■ **Task brief**
Could you copy every entry exactly, dropping the pictures?

(Records from a data collection)
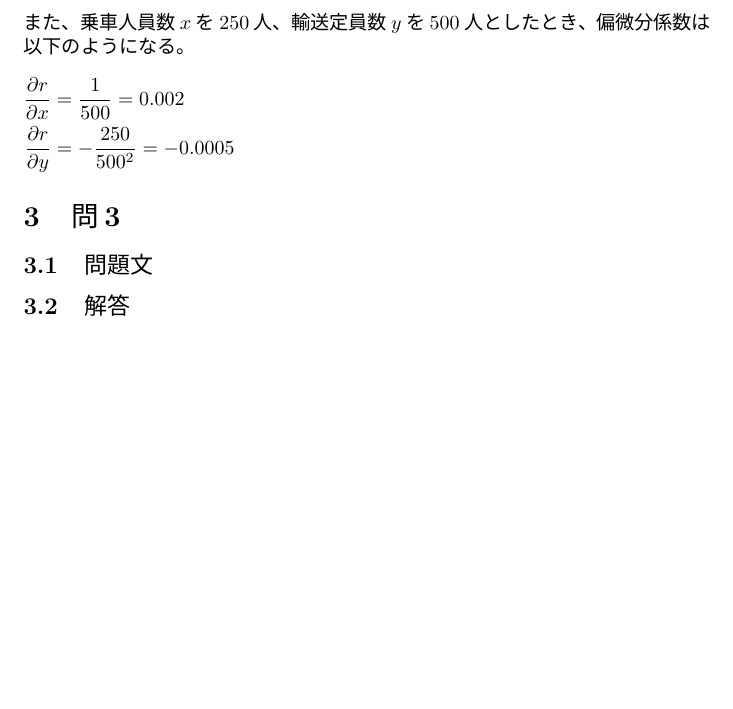
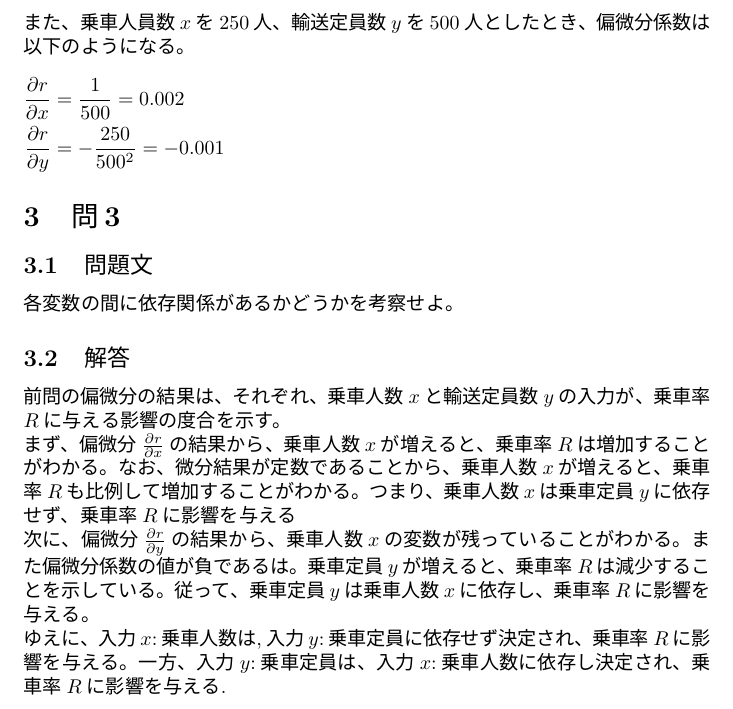
Before and after one commit to tsyu12345/Class_Math-Reports, a LaTeX document (Report1/Report1.tex): part of page 3 of 3, cut so that both start at the same text, the shorter picture padded with empty space. The pictures show the PDF file Report1/Report1.pdf that the author committed with the source.

Commit message:
提出用コミット

```diff
--- a/Report1/Report1.tex
+++ b/Report1/Report1.tex
@@ -104,6 +104,15 @@
     \subsection{問題文}
         各変数の間に依存関係があるかどうかを考察せよ。
     \subsection{解答}
+        前問の偏微分の結果は、それぞれ、乗車人数$x$と輸送定員数$y$の入力が、乗車率$R$に与える影響の度合を示す。\par
+        \noindent
+        まず、偏微分$\frac{\partial r}{\partial x}$の結果から、乗車人数$x$が増えると、乗車率$R$は増加することがわかる。
+        なお、微分結果が定数であることから、乗車人数$x$が増えると、乗車率$R$も比例して増加することがわかる。つまり、乗車人数$x$は乗車定員$y$に依存せず、乗車率$R$に影響を与える\par
+        \noindent
+        次に、偏微分$\frac{\partial r}{\partial y}$の結果から、乗車人数$x$の変数が残っていることがわかる。
+        また偏微分係数の値が負であるは。乗車定員$y$が増えると、乗車率$R$は減少することを示している。従って、乗車定員$y$は乗車人数$x$に依存し、乗車率$R$に影響を与える。\par
+        \noindent
+        ゆえに、入力$x$:乗車人数は,入力$y$:乗車定員に依存せず決定され、乗車率$R$に影響を与える。一方、入力$y$:乗車定員は、入力$x$:乗車人数に依存し決定され、乗車率$R$に影響を与える.
 
 
 
```
Also changed, not shown: Report1/Report1.pdf, Report1/Report1.tex (2 more changed lines), 2 other files.
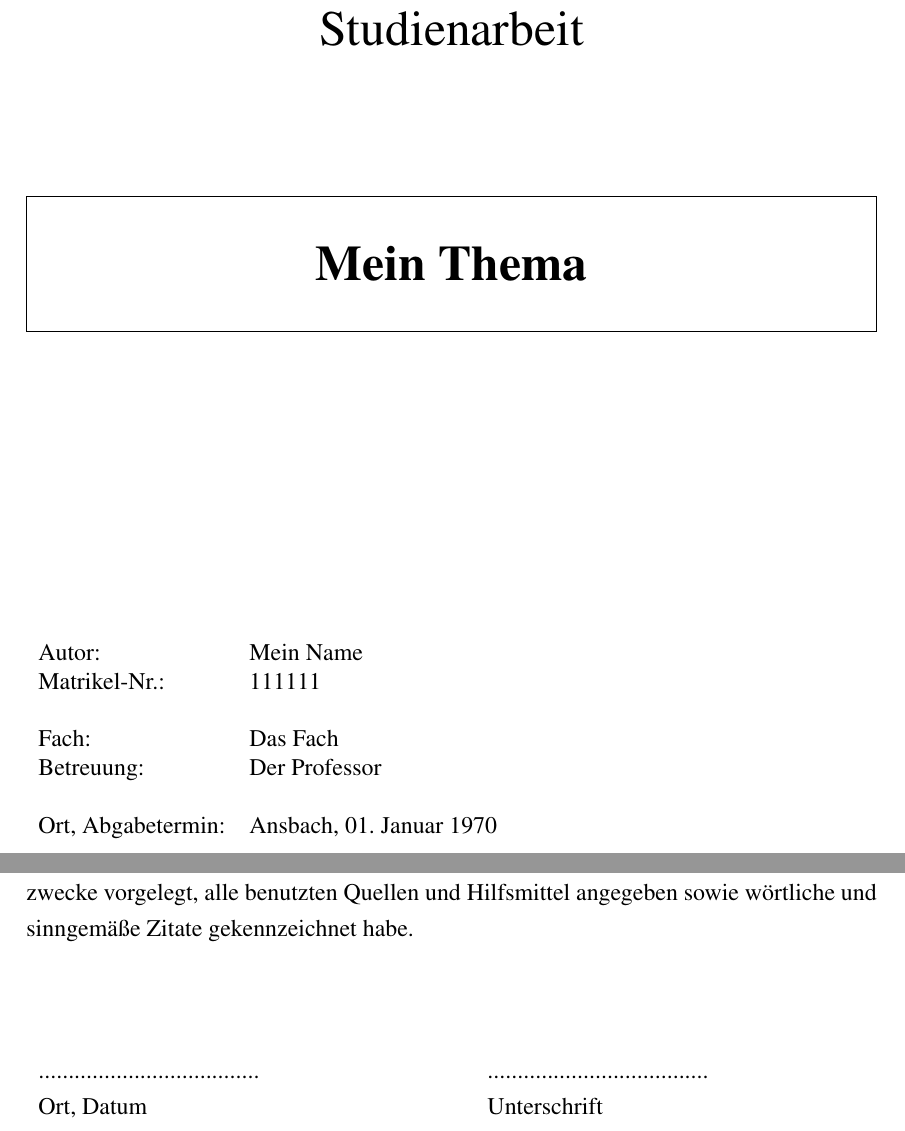
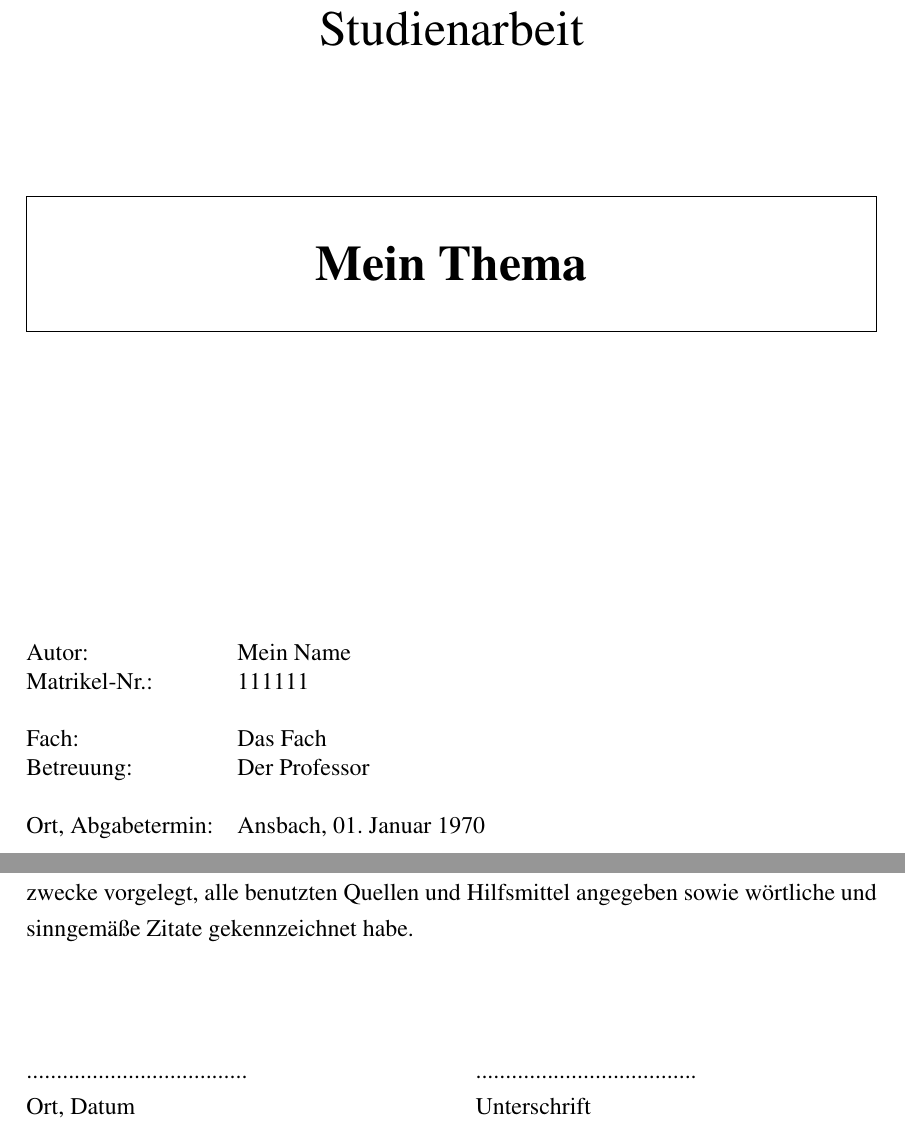
Before and after one commit to lschloetterer/latex-studienarbeit, a LaTeX document (main.tex, which reads basis/erklaerung.tex, basis/titelseite.tex): two parts of pages 1 and 11 of 11, joined at a grey line, cut so that both start at the same text. Compiled offline with pdfLaTeX.

Commit message:
Tabellen-Margin entfernen

```diff
--- a/basis/erklaerung.tex
+++ b/basis/erklaerung.tex
@@ -5,7 +5,7 @@ Ich versichere, dass ich die Arbeit selbständig angefertigt, nicht anderweitig
 
 \vspace{4em}
 
-\begin{tabular}{p{0.5\textwidth} l}
+\begin{tabular}{@{} p{0.5\textwidth} l @{}}
 ..................................... & ..................................... \\
 Ort, Datum & Unterschrift
 \end{tabular}
--- a/basis/titelseite.tex
+++ b/basis/titelseite.tex
@@ -23,7 +23,7 @@
 
 \vspace{\stretch{2}}
 
-\begin{tabular}{l l}
+\begin{tabular}{@{} l l @{}}
 Autor: & \@author \\
 Matrikel-Nr.: & \@matrikelnr \\
 \\
```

■ **Exercise solution**
Before and after one commit to tsyu12345/Class_Math-Reports, a LaTeX document (Report1/Report1.tex): part of page 3 of 3, cut so that both start at the same text, the shorter picture padded with empty space. The pictures show the PDF file Report1/Report1.pdf that the author committed with the source.

Commit message:
提出用コミット

```diff
--- a/Report1/Report1.tex
+++ b/Report1/Report1.tex
@@ -104,6 +104,15 @@
     \subsection{問題文}
         各変数の間に依存関係があるかどうかを考察せよ。
     \subsection{解答}
+        前問の偏微分の結果は、それぞれ、乗車人数$x$と輸送定員数$y$の入力が、乗車率$R$に与える影響の度合を示す。\par
+        \noindent
+        まず、偏微分$\frac{\partial r}{\partial x}$の結果から、乗車人数$x$が増えると、乗車率$R$は増加することがわかる。
+        なお、微分結果が定数であることから、乗車人数$x$が増えると、乗車率$R$も比例して増加することがわかる。つまり、乗車人数$x$は乗車定員$y$に依存せず、乗車率$R$に影響を与える\par
+        \noindent
+        次に、偏微分$\frac{\partial r}{\partial y}$の結果から、乗車人数$x$の変数が残っていることがわかる。
+        また偏微分係数の値が負であるは。乗車定員$y$が増えると、乗車率$R$は減少することを示している。従って、乗車定員$y$は乗車人数$x$に依存し、乗車率$R$に影響を与える。\par
+        \noindent
+        ゆえに、入力$x$:乗車人数は,入力$y$:乗車定員に依存せず決定され、乗車率$R$に影響を与える。一方、入力$y$:乗車定員は、入力$x$:乗車人数に依存し決定され、乗車率$R$に影響を与える.
 
 
 
```
Also changed, not shown: Report1/Report1.pdf, Report1/Report1.tex (2 more changed lines), 2 other files.
Before and after one commit to lschloetterer/latex-studienarbeit, a LaTeX document (main.tex, which reads basis/erklaerung.tex, basis/titelseite.tex): two parts of pages 1 and 11 of 11, joined at a grey line, cut so that both start at the same text. Compiled offline with pdfLaTeX.

Commit message:
Tabellen-Margin entfernen

```diff
--- a/basis/erklaerung.tex
+++ b/basis/erklaerung.tex
@@ -5,7 +5,7 @@ Ich versichere, dass ich die Arbeit selbständig angefertigt, nicht anderweitig
 
 \vspace{4em}
 
-\begin{tabular}{p{0.5\textwidth} l}
+\begin{tabular}{@{} p{0.5\textwidth} l @{}}
 ..................................... & ..................................... \\
 Ort, Datum & Unterschrift
 \end{tabular}
--- a/basis/titelseite.tex
+++ b/basis/titelseite.tex
@@ -23,7 +23,7 @@
 
 \vspace{\stretch{2}}
 
-\begin{tabular}{l l}
+\begin{tabular}{@{} l l @{}}
 Autor: & \@author \\
 Matrikel-Nr.: & \@matrikelnr \\
 \\
```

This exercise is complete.